(User interface change data)
----

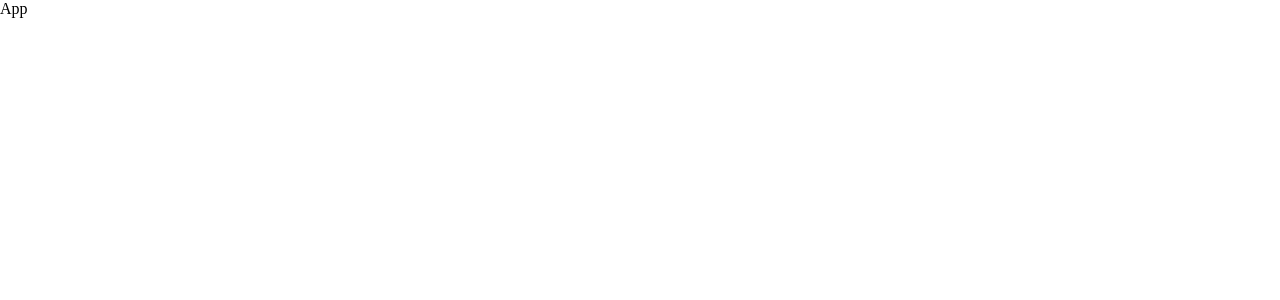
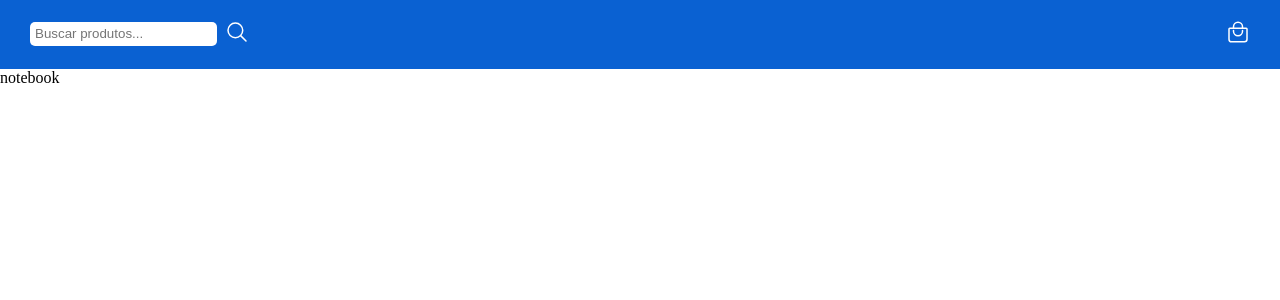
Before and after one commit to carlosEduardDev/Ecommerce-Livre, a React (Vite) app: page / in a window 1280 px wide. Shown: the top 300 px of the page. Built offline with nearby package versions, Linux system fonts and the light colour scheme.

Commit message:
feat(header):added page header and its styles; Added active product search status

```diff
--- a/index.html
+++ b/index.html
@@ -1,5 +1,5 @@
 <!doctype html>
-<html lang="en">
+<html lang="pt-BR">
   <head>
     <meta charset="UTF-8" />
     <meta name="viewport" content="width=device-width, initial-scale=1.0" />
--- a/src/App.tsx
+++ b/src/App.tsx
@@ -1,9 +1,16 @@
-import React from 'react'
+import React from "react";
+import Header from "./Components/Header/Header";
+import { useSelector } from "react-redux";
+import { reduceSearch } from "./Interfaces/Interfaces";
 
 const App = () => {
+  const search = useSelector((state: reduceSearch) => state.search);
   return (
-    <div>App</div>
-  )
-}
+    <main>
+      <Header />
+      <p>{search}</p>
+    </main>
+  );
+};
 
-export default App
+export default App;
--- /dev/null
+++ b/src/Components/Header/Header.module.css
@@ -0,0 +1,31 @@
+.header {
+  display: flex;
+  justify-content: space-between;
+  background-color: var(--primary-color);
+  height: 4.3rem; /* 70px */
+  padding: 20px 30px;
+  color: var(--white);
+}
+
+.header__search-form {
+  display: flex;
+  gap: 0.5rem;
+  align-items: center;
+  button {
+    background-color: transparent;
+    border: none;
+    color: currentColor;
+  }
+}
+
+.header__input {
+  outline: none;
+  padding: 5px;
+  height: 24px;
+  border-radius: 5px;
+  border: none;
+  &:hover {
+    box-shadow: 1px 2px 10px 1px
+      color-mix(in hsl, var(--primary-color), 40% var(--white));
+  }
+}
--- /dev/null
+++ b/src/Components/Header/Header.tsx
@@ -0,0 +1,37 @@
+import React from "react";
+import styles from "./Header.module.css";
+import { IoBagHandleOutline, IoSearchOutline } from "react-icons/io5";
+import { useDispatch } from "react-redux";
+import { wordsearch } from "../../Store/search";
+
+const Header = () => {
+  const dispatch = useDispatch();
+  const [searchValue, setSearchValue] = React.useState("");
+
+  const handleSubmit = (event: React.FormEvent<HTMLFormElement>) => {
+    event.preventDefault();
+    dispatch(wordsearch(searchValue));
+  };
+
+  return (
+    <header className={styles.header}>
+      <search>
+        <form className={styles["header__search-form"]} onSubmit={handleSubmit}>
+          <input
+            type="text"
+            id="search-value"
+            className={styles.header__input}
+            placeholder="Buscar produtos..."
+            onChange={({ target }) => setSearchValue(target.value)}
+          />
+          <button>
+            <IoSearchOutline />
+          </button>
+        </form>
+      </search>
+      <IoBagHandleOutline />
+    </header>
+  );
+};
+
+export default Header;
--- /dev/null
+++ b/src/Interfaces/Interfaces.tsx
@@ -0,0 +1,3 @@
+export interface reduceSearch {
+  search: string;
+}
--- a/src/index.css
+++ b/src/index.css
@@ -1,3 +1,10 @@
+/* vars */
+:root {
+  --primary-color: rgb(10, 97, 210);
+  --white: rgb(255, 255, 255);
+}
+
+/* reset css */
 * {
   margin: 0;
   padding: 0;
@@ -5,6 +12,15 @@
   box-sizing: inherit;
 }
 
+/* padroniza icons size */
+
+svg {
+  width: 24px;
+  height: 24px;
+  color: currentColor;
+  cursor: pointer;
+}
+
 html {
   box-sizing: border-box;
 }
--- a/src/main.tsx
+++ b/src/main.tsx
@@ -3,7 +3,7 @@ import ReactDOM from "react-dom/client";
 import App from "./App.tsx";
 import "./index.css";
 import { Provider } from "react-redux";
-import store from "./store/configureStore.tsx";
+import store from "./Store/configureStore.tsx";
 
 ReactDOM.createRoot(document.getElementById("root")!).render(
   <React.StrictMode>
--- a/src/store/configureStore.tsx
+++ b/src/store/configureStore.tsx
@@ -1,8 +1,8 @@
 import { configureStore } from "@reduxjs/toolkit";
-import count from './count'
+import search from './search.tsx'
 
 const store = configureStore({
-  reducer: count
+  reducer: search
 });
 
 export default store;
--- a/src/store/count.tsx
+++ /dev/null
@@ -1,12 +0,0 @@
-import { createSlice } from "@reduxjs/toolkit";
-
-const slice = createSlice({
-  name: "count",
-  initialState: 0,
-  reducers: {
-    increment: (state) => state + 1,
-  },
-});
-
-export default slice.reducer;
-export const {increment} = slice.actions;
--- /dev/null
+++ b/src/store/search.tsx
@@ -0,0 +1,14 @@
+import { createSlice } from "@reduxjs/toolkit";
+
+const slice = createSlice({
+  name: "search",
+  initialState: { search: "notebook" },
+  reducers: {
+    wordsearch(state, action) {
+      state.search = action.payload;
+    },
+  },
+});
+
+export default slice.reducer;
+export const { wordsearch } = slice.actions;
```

----

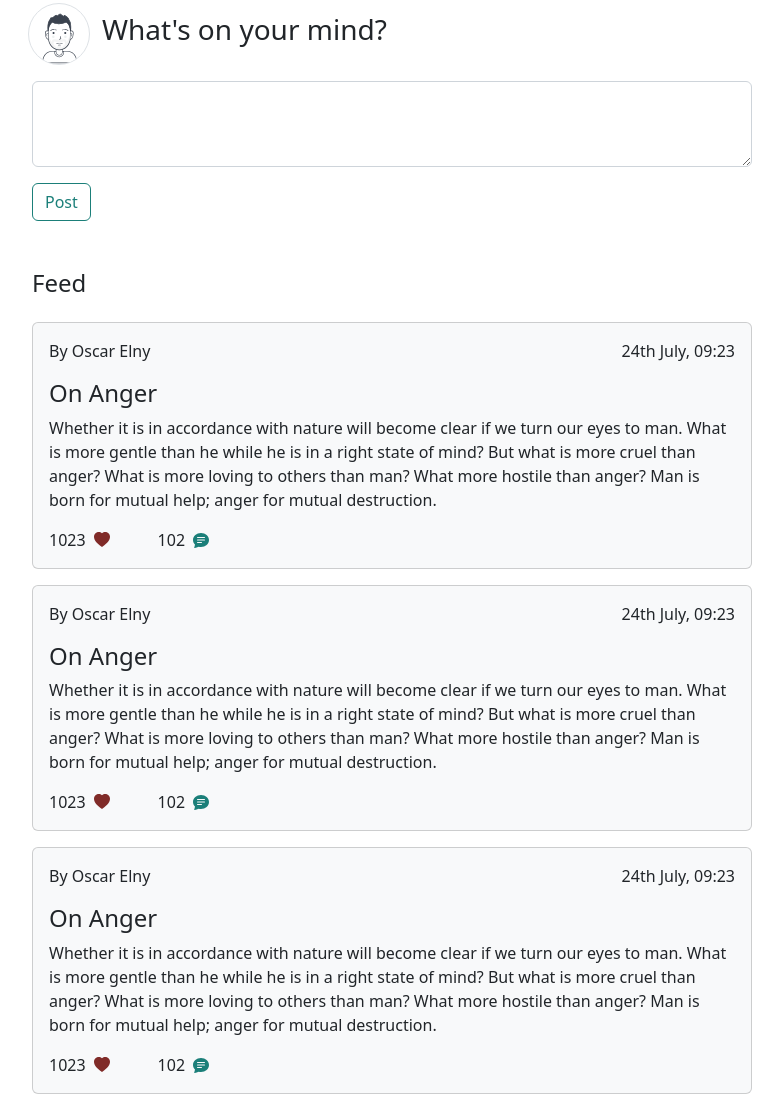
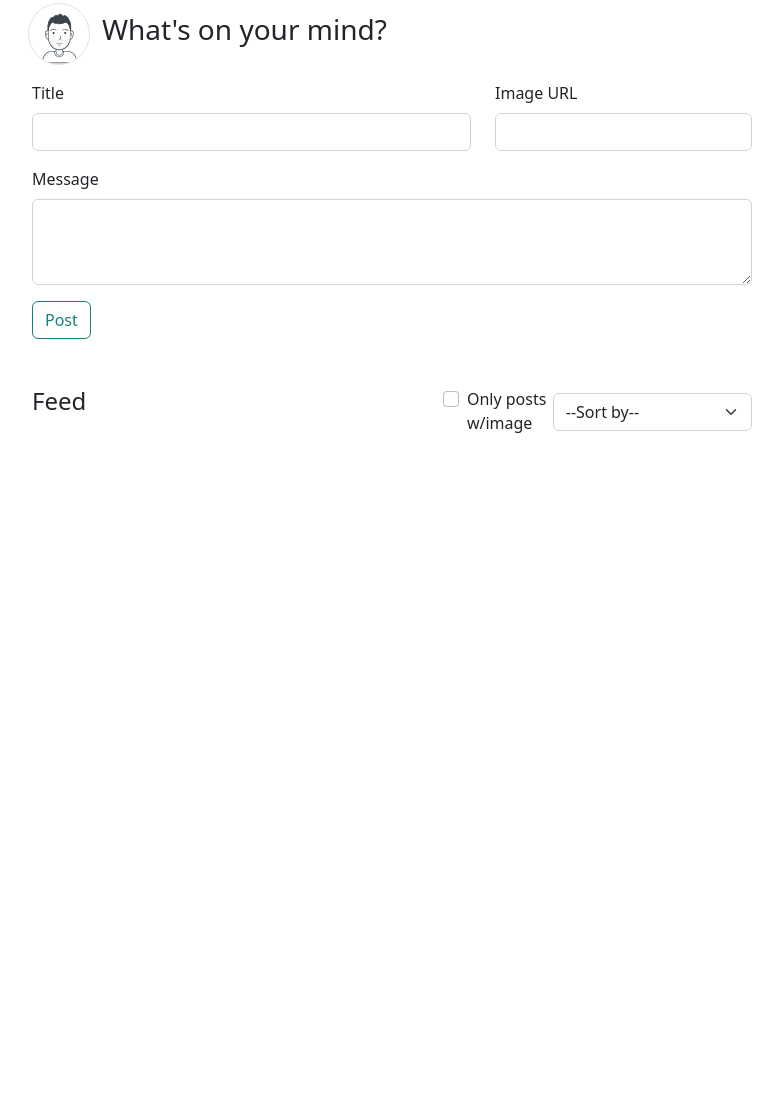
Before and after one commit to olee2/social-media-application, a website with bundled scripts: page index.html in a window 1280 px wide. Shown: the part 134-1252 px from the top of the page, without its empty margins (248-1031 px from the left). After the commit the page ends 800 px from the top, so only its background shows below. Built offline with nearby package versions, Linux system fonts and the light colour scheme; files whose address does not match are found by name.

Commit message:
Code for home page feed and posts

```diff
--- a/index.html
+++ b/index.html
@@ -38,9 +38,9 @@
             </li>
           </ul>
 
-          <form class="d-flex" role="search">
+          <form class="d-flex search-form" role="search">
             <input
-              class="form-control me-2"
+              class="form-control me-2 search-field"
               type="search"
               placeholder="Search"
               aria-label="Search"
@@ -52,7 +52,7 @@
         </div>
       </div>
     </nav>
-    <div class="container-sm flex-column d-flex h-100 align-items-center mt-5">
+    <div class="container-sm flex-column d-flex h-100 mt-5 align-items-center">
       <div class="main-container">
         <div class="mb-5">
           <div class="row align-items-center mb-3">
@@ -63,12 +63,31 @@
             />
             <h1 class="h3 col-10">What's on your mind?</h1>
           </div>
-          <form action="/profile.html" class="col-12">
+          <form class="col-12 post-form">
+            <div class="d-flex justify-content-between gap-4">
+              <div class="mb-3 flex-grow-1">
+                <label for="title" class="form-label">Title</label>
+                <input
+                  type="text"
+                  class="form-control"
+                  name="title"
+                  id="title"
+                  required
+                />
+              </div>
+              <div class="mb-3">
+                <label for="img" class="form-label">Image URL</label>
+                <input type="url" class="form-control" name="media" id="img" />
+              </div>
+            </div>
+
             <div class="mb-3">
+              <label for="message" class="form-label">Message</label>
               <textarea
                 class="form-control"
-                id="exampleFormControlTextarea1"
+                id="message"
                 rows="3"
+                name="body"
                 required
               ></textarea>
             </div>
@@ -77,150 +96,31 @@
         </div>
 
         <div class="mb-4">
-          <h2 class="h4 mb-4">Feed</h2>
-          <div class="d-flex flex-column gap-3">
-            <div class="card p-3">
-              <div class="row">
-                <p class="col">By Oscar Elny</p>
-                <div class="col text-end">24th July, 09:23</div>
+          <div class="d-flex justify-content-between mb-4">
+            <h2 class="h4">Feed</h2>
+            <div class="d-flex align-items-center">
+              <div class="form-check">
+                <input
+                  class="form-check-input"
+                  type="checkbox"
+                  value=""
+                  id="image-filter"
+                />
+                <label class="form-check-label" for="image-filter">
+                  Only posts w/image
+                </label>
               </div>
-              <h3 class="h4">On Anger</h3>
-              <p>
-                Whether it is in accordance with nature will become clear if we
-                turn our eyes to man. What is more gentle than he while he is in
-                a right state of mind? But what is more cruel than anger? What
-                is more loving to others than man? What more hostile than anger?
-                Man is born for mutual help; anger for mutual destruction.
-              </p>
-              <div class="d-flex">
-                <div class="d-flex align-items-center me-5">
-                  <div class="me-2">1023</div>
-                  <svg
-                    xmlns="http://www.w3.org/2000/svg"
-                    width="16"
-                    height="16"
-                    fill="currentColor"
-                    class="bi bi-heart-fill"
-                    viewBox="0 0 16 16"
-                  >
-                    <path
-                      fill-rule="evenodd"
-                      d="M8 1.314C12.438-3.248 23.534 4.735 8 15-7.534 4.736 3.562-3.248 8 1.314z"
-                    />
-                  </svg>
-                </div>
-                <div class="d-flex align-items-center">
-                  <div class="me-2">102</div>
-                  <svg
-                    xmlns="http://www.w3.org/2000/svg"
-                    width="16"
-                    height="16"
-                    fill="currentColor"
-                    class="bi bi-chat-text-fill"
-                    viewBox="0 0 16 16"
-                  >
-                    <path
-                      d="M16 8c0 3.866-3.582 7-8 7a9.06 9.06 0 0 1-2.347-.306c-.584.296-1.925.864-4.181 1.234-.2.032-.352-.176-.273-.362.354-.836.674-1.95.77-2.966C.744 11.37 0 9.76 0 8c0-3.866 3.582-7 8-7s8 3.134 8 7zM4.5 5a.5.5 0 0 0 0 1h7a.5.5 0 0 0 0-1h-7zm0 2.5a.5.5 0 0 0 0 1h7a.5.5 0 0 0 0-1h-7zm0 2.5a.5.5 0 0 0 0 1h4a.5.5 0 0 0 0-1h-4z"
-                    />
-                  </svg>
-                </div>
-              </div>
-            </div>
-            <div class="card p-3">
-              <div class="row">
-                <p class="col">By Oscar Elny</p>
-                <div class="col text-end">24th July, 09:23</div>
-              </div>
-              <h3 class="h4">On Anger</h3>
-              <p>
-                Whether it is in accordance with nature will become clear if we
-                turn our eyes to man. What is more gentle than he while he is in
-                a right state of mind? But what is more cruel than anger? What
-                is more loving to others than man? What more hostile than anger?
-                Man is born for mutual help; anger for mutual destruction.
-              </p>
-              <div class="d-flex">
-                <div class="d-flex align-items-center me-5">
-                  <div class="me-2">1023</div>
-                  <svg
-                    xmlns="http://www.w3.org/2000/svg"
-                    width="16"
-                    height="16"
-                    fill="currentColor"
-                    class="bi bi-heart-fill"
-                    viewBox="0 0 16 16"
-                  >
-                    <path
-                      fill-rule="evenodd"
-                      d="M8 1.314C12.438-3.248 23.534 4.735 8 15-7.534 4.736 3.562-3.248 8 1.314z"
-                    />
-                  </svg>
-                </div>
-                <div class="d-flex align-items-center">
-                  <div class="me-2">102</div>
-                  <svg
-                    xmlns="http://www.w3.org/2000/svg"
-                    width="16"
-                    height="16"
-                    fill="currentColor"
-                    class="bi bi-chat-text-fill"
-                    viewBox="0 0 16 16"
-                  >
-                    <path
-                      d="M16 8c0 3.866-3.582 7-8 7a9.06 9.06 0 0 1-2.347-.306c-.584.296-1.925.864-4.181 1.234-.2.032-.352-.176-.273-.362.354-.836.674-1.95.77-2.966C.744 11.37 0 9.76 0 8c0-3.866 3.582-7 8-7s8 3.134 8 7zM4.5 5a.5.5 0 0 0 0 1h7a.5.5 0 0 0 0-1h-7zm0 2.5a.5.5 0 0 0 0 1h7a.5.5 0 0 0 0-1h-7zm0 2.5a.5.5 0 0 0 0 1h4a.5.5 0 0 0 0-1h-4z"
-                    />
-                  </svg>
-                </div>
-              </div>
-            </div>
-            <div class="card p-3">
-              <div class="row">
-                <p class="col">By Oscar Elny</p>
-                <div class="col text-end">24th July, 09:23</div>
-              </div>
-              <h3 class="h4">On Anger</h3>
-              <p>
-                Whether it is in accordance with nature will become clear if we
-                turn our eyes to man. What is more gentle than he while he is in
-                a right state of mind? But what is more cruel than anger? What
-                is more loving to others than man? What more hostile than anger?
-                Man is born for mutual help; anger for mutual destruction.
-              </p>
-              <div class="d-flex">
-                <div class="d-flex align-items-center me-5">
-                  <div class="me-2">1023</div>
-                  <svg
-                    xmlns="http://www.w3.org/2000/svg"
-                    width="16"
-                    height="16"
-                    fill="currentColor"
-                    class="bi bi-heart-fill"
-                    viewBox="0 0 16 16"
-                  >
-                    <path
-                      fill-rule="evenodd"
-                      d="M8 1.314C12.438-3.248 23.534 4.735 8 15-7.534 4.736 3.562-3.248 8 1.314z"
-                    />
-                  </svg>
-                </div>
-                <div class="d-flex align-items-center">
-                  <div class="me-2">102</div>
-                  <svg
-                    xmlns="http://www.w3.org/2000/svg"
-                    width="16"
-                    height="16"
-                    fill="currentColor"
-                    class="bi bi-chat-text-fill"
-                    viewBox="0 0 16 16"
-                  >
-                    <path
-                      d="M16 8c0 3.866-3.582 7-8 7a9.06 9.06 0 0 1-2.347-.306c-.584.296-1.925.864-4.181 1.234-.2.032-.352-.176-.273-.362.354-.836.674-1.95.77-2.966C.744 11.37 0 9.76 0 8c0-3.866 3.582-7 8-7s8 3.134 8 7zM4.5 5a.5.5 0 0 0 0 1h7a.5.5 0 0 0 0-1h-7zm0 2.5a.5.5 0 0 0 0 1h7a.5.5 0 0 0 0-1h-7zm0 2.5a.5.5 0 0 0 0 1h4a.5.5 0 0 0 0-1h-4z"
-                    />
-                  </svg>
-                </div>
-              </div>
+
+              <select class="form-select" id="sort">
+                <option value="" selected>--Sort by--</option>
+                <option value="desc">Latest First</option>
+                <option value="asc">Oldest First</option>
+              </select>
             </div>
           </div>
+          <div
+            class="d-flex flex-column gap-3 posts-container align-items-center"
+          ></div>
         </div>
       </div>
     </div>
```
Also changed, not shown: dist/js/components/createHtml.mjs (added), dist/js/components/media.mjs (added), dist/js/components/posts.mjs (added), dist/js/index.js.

----

[YOUR OBJECTIVE]
Using the records above, gather all lines where the string "styles" is present.

[FINAL ANSWER]
feat(header):added page header and its styles; Added active product search status
+import styles from "./Header.module.css";
+    <header className={styles.header}>
+        <form className={styles["header__search-form"]} onSubmit={handleSubmit}>
+            className={styles.header__input}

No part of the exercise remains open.